Fayetteville lawmaker seeks discrimination protection for service members, vets
Posted April 28
Raleigh, N.C. — Saying military veterans are being unfairly turned away from too many jobs, state Rep. Billy Richardson, D-Cumberland, said Thursday he plans to file a bill next week that would extend discrimination protections to veterans as well as active-duty members of the military.
"Our veterans are being discriminated against in staggering numbers," Richardson said during a brief news conference.
Many employers wrongly believe anyone who served in Iraq or Afghanistan suffers from post-traumatic stress disorder and could pose a risk in the workplace, he said.
"Rather than assuming that, what we need to do is to have our employers understand that the best employees in the world and the best-trained employees in the world are our veterans, and they certainly shouldn't be discriminated against for serving our country," he said.
The U.S. Bureau of Labor Statistics reports that the jobless rates among veterans who have served in the military since 2001 was 5.8 percent in 2015, down from 7.2 percent the previous year.
In North Carolina, the unemployment rate for veterans is 3.1 percent, far below the statewide average.
Rep. Grier Martin, D-Wake, tried to insert protections for veterans into House Bill 2 when it was debated on the House floor last month, but Republican lawmakers succeeded in tabling his motion.
In addition to veterans, House Bill 2 doesn't extend discrimination protections to gay and transgender people, which has fueled a statewide and nationwide debate in recent weeks over LGBT rights.
Richardson voted for House Bill 2, but he has since said that was a mistake that he is trying to correct. His proposed bill also would repeal a provision of the law that prevents people from suing in state court over job discrimination.

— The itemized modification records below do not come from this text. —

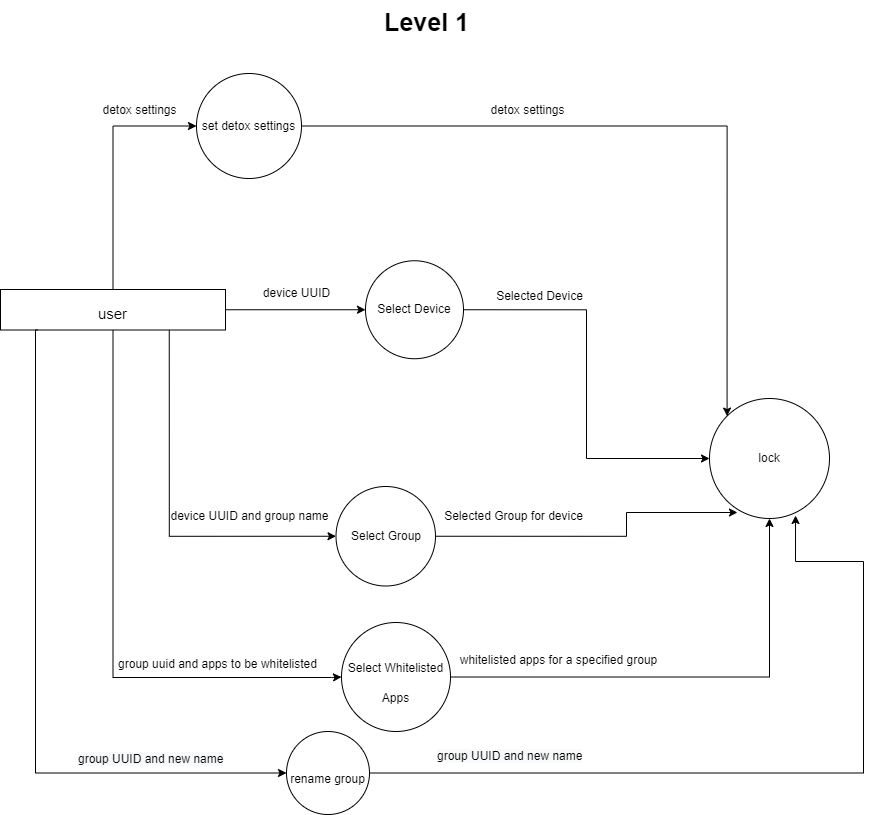
mohamed-sallam/awb-docs keeps this draw.io diagram as SRS/imgs/DFD-Data Flow Diagram level 1.drawio.png. Above is the earlier version. Source tidied: cells renumbered, new cells last; positions are measured from the earlier drawing's top-left corner, leaving out a move shared by most shapes. Its diagram source:
```xml
<mxGraphModel>
  <root>
    <mxCell id="0" />
    <mxCell id="1" parent="0" />
    <mxCell id="2" style="edgeStyle=orthogonalEdgeStyle;rounded=0;jettySize=auto;html=1;exitX=0.5;exitY=1;exitDx=0;exitDy=0;entryX=0;entryY=0.5;entryDx=0;entryDy=0;fontSize=12;" parent="1" edge="1" source="6" target="8">
      <mxGeometry relative="1" as="geometry">
        <Array as="points">
          <mxPoint x="113" y="677" />
          <mxPoint x="331" y="677" />
        </Array>
      </mxGeometry>
    </mxCell>
    <mxCell id="3" style="edgeStyle=orthogonalEdgeStyle;rounded=0;jettySize=auto;html=1;exitX=0.5;exitY=0;exitDx=0;exitDy=0;entryX=0;entryY=0.5;entryDx=0;entryDy=0;" parent="1" edge="1" source="6" target="12">
      <mxGeometry relative="1" as="geometry" />
    </mxCell>
    <mxCell id="4" style="edgeStyle=orthogonalEdgeStyle;rounded=0;jettySize=auto;html=1;exitX=1;exitY=0.5;exitDx=0;exitDy=0;entryX=0;entryY=0.5;entryDx=0;entryDy=0;" parent="1" edge="1" source="6" target="17">
      <mxGeometry relative="1" as="geometry" />
    </mxCell>
    <mxCell id="5" style="edgeStyle=orthogonalEdgeStyle;rounded=0;jettySize=auto;html=1;exitX=0.75;exitY=1;exitDx=0;exitDy=0;entryX=0;entryY=0.5;entryDx=0;entryDy=0;" parent="1" edge="1" source="6" target="21">
      <mxGeometry relative="1" as="geometry" />
    </mxCell>
    <mxCell id="6" value="&lt;font style=&quot;font-size: 15px;&quot;&gt;user&lt;/font&gt;" style="rounded=0;whiteSpace=wrap;html=1;fontSize=25;" parent="1" vertex="1">
      <mxGeometry y="289" width="225" height="40.5" as="geometry" />
    </mxCell>
    <mxCell id="7" style="edgeStyle=orthogonalEdgeStyle;rounded=0;jettySize=auto;html=1;exitX=1;exitY=0.5;exitDx=0;exitDy=0;entryX=0.5;entryY=1;entryDx=0;entryDy=0;" parent="1" edge="1" source="8" target="10">
      <mxGeometry relative="1" as="geometry" />
    </mxCell>
    <mxCell id="8" value="&lt;span style=&quot;font-size: 12px;&quot;&gt;Select Whitelisted Apps&lt;/span&gt;" style="ellipse;whiteSpace=wrap;html=1;fontSize=25;align=center;" parent="1" vertex="1">
      <mxGeometry x="341" y="622" width="109" height="109" as="geometry" />
    </mxCell>
    <mxCell id="9" value="group uuid and apps to be whitelisted" style="text;html=1;align=center;verticalAlign=middle;strokeColor=none;fillColor=none;fontSize=12;" parent="1" vertex="1">
      <mxGeometry x="108" y="651" width="217" height="26" as="geometry" />
    </mxCell>
    <mxCell id="10" value="lock" style="ellipse;whiteSpace=wrap;html=1;fontSize=12;" parent="1" vertex="1">
      <mxGeometry x="709" y="398" width="120" height="120" as="geometry" />
    </mxCell>
    <mxCell id="11" style="edgeStyle=orthogonalEdgeStyle;rounded=0;jettySize=auto;html=1;exitX=1;exitY=0.5;exitDx=0;exitDy=0;entryX=0;entryY=0;entryDx=0;entryDy=0;" parent="1" edge="1" source="12" target="10">
      <mxGeometry relative="1" as="geometry" />
    </mxCell>
    <mxCell id="12" value="set detox settings" style="ellipse;whiteSpace=wrap;html=1;fontSize=12;" parent="1" vertex="1">
      <mxGeometry x="196" y="73" width="105" height="105" as="geometry" />
    </mxCell>
    <mxCell id="13" value="whitelisted apps for a specified group" style="text;html=1;align=center;verticalAlign=middle;strokeColor=none;fillColor=none;fontSize=12;" parent="1" vertex="1">
      <mxGeometry x="450" y="647" width="215" height="26" as="geometry" />
    </mxCell>
    <mxCell id="14" value="&lt;b&gt;&lt;font style=&quot;font-size: 25px;&quot;&gt;Level 1&lt;/font&gt;&lt;/b&gt;" style="text;html=1;align=center;verticalAlign=middle;strokeColor=none;fillColor=none;" parent="1" vertex="1">
      <mxGeometry x="374" width="103" height="42" as="geometry" />
    </mxCell>
    <mxCell id="15" value="detox settings" style="text;html=1;align=center;verticalAlign=middle;strokeColor=none;fillColor=none;fontSize=12;" parent="1" vertex="1">
      <mxGeometry x="89" y="95" width="100" height="30" as="geometry" />
    </mxCell>
    <mxCell id="16" style="edgeStyle=orthogonalEdgeStyle;rounded=0;jettySize=auto;html=1;exitX=1;exitY=0.5;exitDx=0;exitDy=0;entryX=0;entryY=0.5;entryDx=0;entryDy=0;" parent="1" edge="1" source="17" target="10">
      <mxGeometry relative="1" as="geometry" />
    </mxCell>
    <mxCell id="17" value="Select Device" style="ellipse;whiteSpace=wrap;html=1;fontSize=12;" parent="1" vertex="1">
      <mxGeometry x="365" y="260.2" width="98" height="98" as="geometry" />
    </mxCell>
    <mxCell id="18" value="device UUID" style="text;html=1;align=center;verticalAlign=middle;strokeColor=none;fillColor=none;fontSize=12;" parent="1" vertex="1">
      <mxGeometry x="253" y="280" width="85" height="26" as="geometry" />
    </mxCell>
    <mxCell id="19" value="Selected Device" style="text;html=1;align=center;verticalAlign=middle;strokeColor=none;fillColor=none;fontSize=12;" parent="1" vertex="1">
      <mxGeometry x="486" y="283.2" width="105" height="26" as="geometry" />
    </mxCell>
    <mxCell id="20" style="edgeStyle=orthogonalEdgeStyle;rounded=0;jettySize=auto;html=1;exitX=1;exitY=0.5;exitDx=0;exitDy=0;entryX=0.233;entryY=0.95;entryDx=0;entryDy=0;entryPerimeter=0;" parent="1" edge="1" source="21" target="10">
      <mxGeometry relative="1" as="geometry">
        <Array as="points">
          <mxPoint x="626" y="536" />
          <mxPoint x="626" y="512" />
        </Array>
      </mxGeometry>
    </mxCell>
    <mxCell id="21" value="Select Group" style="ellipse;whiteSpace=wrap;html=1;fontSize=12;" parent="1" vertex="1">
      <mxGeometry x="335.5" y="486" width="99.5" height="99.5" as="geometry" />
    </mxCell>
    <mxCell id="22" value="&lt;span style=&quot;&quot;&gt;device UUID and group name&lt;/span&gt;" style="text;html=1;align=center;verticalAlign=middle;strokeColor=none;fillColor=none;fontSize=12;" parent="1" vertex="1">
      <mxGeometry x="158.5" y="501" width="180" height="30" as="geometry" />
    </mxCell>
    <mxCell id="23" value="Selected Group for device" style="text;html=1;align=center;verticalAlign=middle;strokeColor=none;fillColor=none;fontSize=12;" parent="1" vertex="1">
      <mxGeometry x="434" y="503" width="157" height="26" as="geometry" />
    </mxCell>
    <mxCell id="24" value="detox settings" style="text;html=1;align=center;verticalAlign=middle;strokeColor=none;fillColor=none;fontSize=12;" parent="1" vertex="1">
      <mxGeometry x="477" y="95" width="100" height="30" as="geometry" />
    </mxCell>
    <mxCell id="25" style="edgeStyle=orthogonalEdgeStyle;rounded=0;jettySize=auto;html=1;entryX=0;entryY=0.5;entryDx=0;entryDy=0;" parent="1" edge="1" target="27">
      <mxGeometry relative="1" as="geometry">
        <mxPoint x="37" y="329.5" as="sourcePoint" />
        <Array as="points">
          <mxPoint x="35" y="330" />
          <mxPoint x="35" y="773" />
        </Array>
      </mxGeometry>
    </mxCell>
    <mxCell id="26" style="edgeStyle=orthogonalEdgeStyle;rounded=0;jettySize=auto;html=1;entryX=0.717;entryY=0.975;entryDx=0;entryDy=0;entryPerimeter=0;" parent="1" edge="1" source="27" target="10">
      <mxGeometry relative="1" as="geometry">
        <Array as="points">
          <mxPoint x="863" y="773" />
          <mxPoint x="863" y="561" />
          <mxPoint x="795" y="561" />
        </Array>
      </mxGeometry>
    </mxCell>
    <mxCell id="27" value="&lt;span style=&quot;font-size: 12px;&quot;&gt;rename group&lt;/span&gt;" style="ellipse;whiteSpace=wrap;html=1;fontSize=25;align=center;" parent="1" vertex="1">
      <mxGeometry x="286" y="731" width="83" height="83" as="geometry" />
    </mxCell>
    <mxCell id="28" value="&lt;span style=&quot;color: rgb(0, 0, 0); font-family: Helvetica; font-size: 12px; font-style: normal; font-variant-ligatures: normal; font-variant-caps: normal; font-weight: 400; letter-spacing: normal; orphans: 2; text-align: center; text-indent: 0px; text-transform: none; widows: 2; word-spacing: 0px; -webkit-text-stroke-width: 0px; background-color: rgb(248, 249, 250); text-decoration-thickness: initial; text-decoration-style: initial; text-decoration-color: initial; float: none; display: inline !important;&quot;&gt;group UUID and new name&lt;/span&gt;" style="text;whiteSpace=wrap;html=1;" parent="1" vertex="1">
      <mxGeometry x="76" y="745" width="164" height="36" as="geometry" />
    </mxCell>
    <mxCell id="29" value="&lt;span style=&quot;color: rgb(0, 0, 0); font-family: Helvetica; font-size: 12px; font-style: normal; font-variant-ligatures: normal; font-variant-caps: normal; font-weight: 400; letter-spacing: normal; orphans: 2; text-align: center; text-indent: 0px; text-transform: none; widows: 2; word-spacing: 0px; -webkit-text-stroke-width: 0px; background-color: rgb(248, 249, 250); text-decoration-thickness: initial; text-decoration-style: initial; text-decoration-color: initial; float: none; display: inline !important;&quot;&gt;group UUID and new name&lt;/span&gt;" style="text;whiteSpace=wrap;html=1;" parent="1" vertex="1">
      <mxGeometry x="435" y="742" width="163" height="36" as="geometry" />
    </mxCell>
  </root>
</mxGraphModel>
```
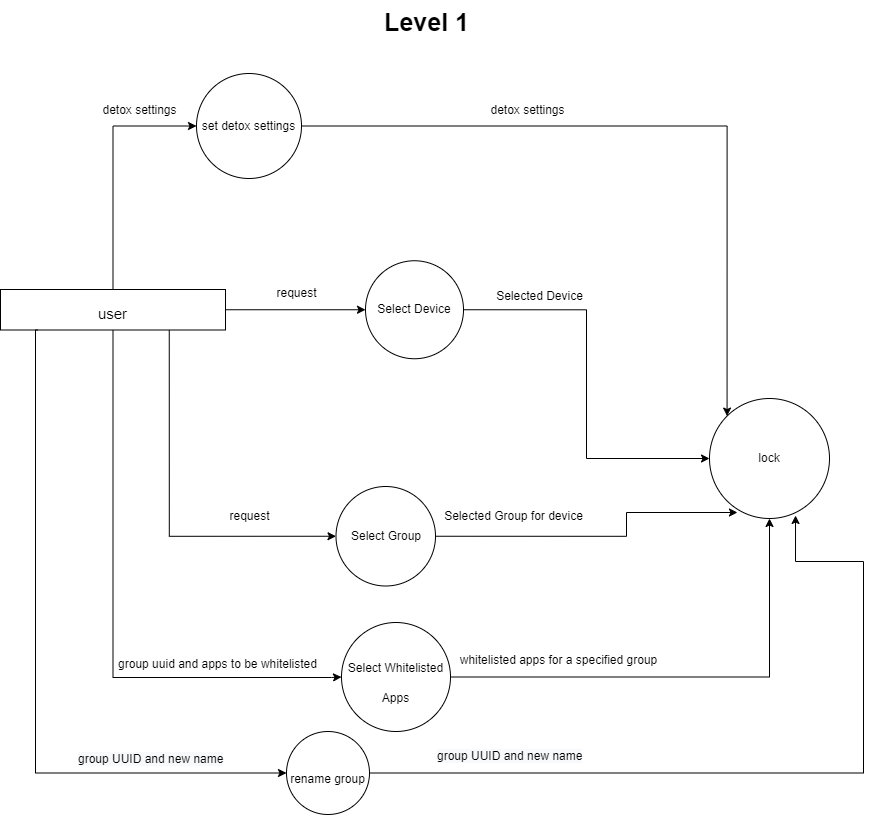
Later version of the same file.

Commit message:
srs/diagram/39/refactor_data_flow_diagram: final edit

The edit, as a diff of the source:
```diff
@@ -55,8 +55,8 @@
     <mxCell id="17" value="Select Device" style="ellipse;whiteSpace=wrap;html=1;fontSize=12;" parent="1" vertex="1">
       <mxGeometry x="365" y="260.2" width="98" height="98" as="geometry" />
     </mxCell>
-    <mxCell id="18" value="device UUID" style="text;html=1;align=center;verticalAlign=middle;strokeColor=none;fillColor=none;fontSize=12;" parent="1" vertex="1">
-      <mxGeometry x="253" y="280" width="85" height="26" as="geometry" />
+    <mxCell id="18" value="request" style="text;html=1;align=center;verticalAlign=middle;strokeColor=none;fillColor=none;fontSize=12;" parent="1" vertex="1">
+      <mxGeometry x="266" y="278" width="60" height="30" as="geometry" />
     </mxCell>
     <mxCell id="19" value="Selected Device" style="text;html=1;align=center;verticalAlign=middle;strokeColor=none;fillColor=none;fontSize=12;" parent="1" vertex="1">
       <mxGeometry x="486" y="283.2" width="105" height="26" as="geometry" />
@@ -72,8 +72,8 @@
     <mxCell id="21" value="Select Group" style="ellipse;whiteSpace=wrap;html=1;fontSize=12;" parent="1" vertex="1">
       <mxGeometry x="335.5" y="486" width="99.5" height="99.5" as="geometry" />
     </mxCell>
-    <mxCell id="22" value="&lt;span style=&quot;&quot;&gt;device UUID and group name&lt;/span&gt;" style="text;html=1;align=center;verticalAlign=middle;strokeColor=none;fillColor=none;fontSize=12;" parent="1" vertex="1">
-      <mxGeometry x="158.5" y="501" width="180" height="30" as="geometry" />
+    <mxCell id="22" value="&lt;span style=&quot;&quot;&gt;request&lt;/span&gt;" style="text;html=1;align=center;verticalAlign=middle;strokeColor=none;fillColor=none;fontSize=12;" parent="1" vertex="1">
+      <mxGeometry x="218.5" y="501" width="60" height="30" as="geometry" />
     </mxCell>
     <mxCell id="23" value="Selected Group for device" style="text;html=1;align=center;verticalAlign=middle;strokeColor=none;fillColor=none;fontSize=12;" parent="1" vertex="1">
       <mxGeometry x="434" y="503" width="157" height="26" as="geometry" />
```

Martin and three other House members, Reps. Darren Jackson, D-Wake, Graig Meyer, D-Orange, and Susi Hamilton, D-New Hanover, filed a bill Monday that would repeal House Bill 2 entirely. Republican legislative leaders have said they have no plans to do that.